TASK DESCRIPTION:
Among the entries below, determine how many lines contain the word "images" and state only that figure.

DATA RECORDS: Begin

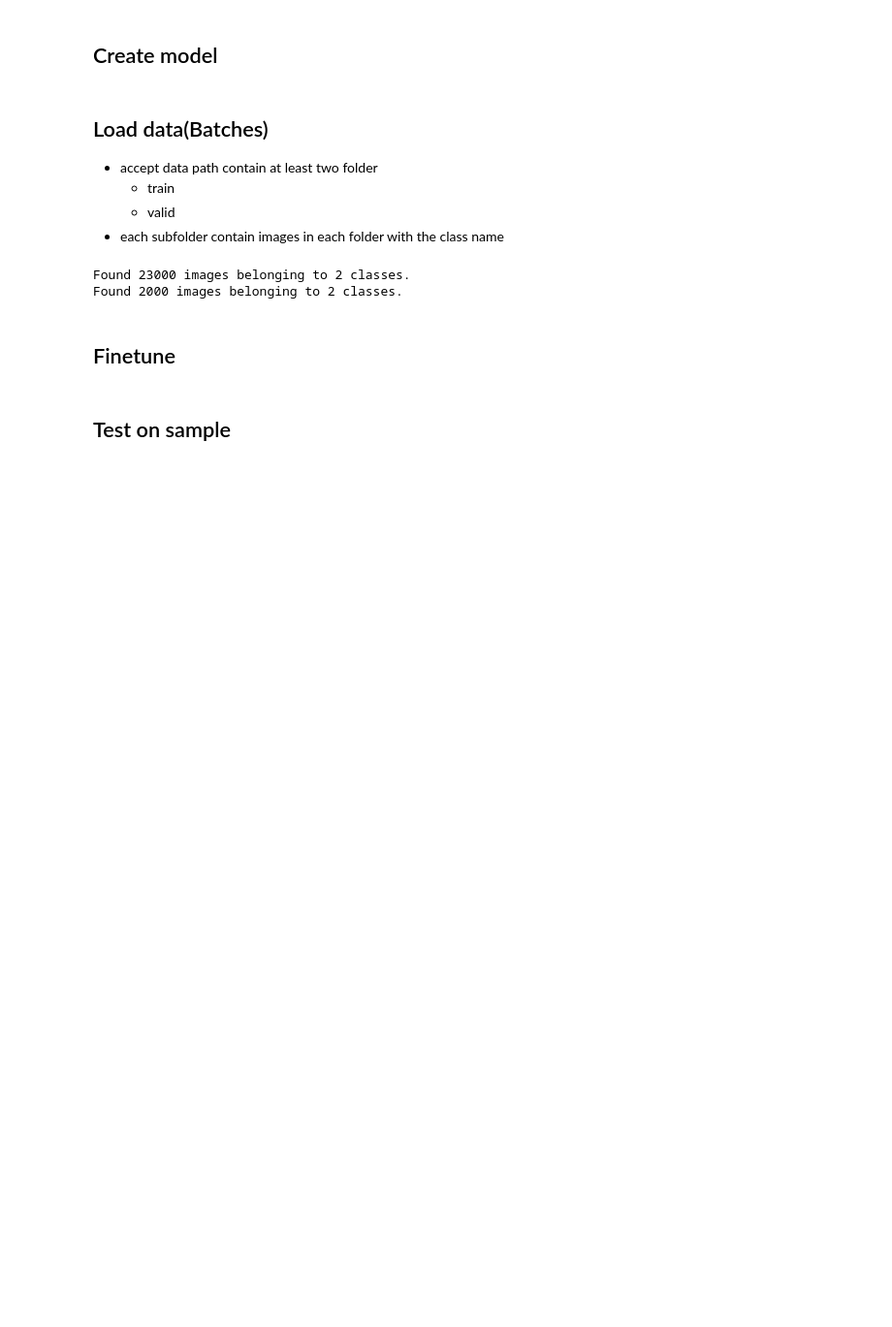
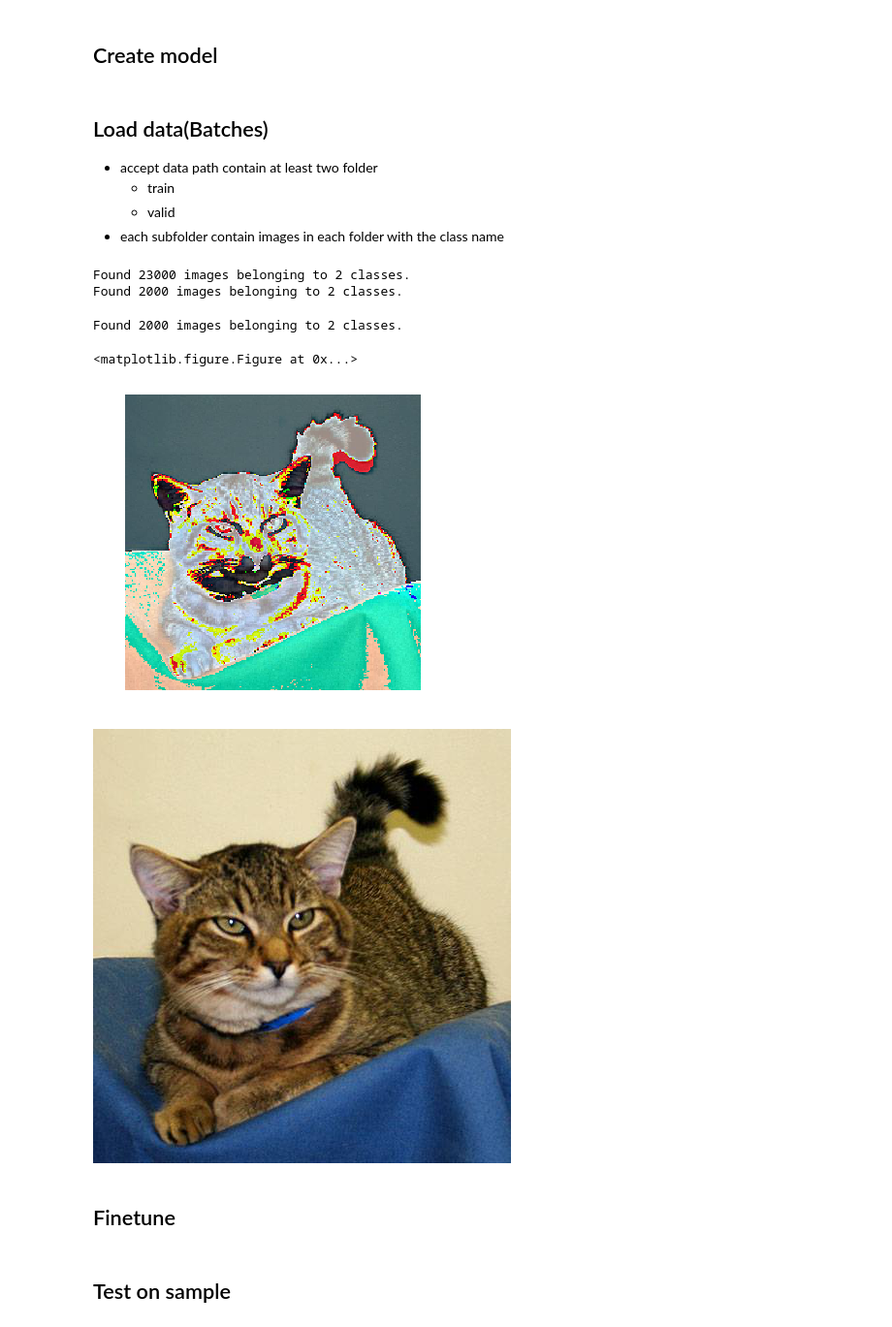
Before and after one commit to 7kbird/learning_notes, a Jupyter notebook: lessdeep/note_tpl/vgg_16.ipynb, the cells around one changed output. Shown at 97% size. Saved outputs shown, nothing was run; the diff lists cells and outputs as text; code cells hidden in the pictures; blank space fills up the shorter version.

```diff
--- a/lessdeep/note_tpl/vgg_16.ipynb
+++ b/lessdeep/note_tpl/vgg_16.ipynb
@@ -49,20 +53,36 @@ vgg = Vgg16()
     - train
     - valid
 - each subfolder contain images in each folder with the class name
+# %%
+# depends on the variable datapath
+batches = vgg.get_batches(os.path.join(datapath, 'train'), batch_size=batch_size,)
+                          #generator=ImageDataGenerator(rotation_range=90))
+val_batches = vgg.get_batches(os.path.join(datapath, 'valid'), batch_size=batch_size)
+# %% [output]
+Found 23000 images belonging to 2 classes.
+Found 2000 images belonging to 2 classes.
 # %%
-# depends on the variable datapath
-batches = vgg.get_batches(os.path.join(datapath, 'train'), batch_size=batch_size)
-val_batches = vgg.get_batches(os.path.join(datapath, 'valid'), batch_size=batch_size)
+# batches in same order of data folder, for debug purpose
+pred_batches = vgg.get_batches(os.path.join(datapath, 'valid'), batch_size=batch_size, shuffle=False)
 
 # get batch labels
 def onehot(batch_classes):
     from sklearn.preprocessing import OneHotEncoder
     return np.array(OneHotEncoder().fit_transform(batch_classes.reshape(-1, 1)).todense())
 
-train_onehot = onehot(batches.classes)
-val_onehot = onehot(val_batches.classes)
+pred_onehot = onehot(pred_batches.classes)
 # %% [output]
-Found 23000 images belonging to 2 classes.
 Found 2000 images belonging to 2 classes.
+# %%
+pred_batches.reset()
+x, y = pred_batches.next()
+x, y = pred_batches.next()
+idx=31
+dis.imshow([x[idx]])
+keras.preprocessing.image.load_img(os.path.join(pred_batches.directory, pred_batches.filenames[32+idx]))
+# %% [output]
+<matplotlib.figure.Figure at 0x...>
+[figure, added]
+[figure, added]
 # %% [markdown]
 ## Finetune
```
Also changed, not shown: parts of 23 cells of this notebook, 4 other files.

DATA RECORDS: End

ANSWER BOX:
5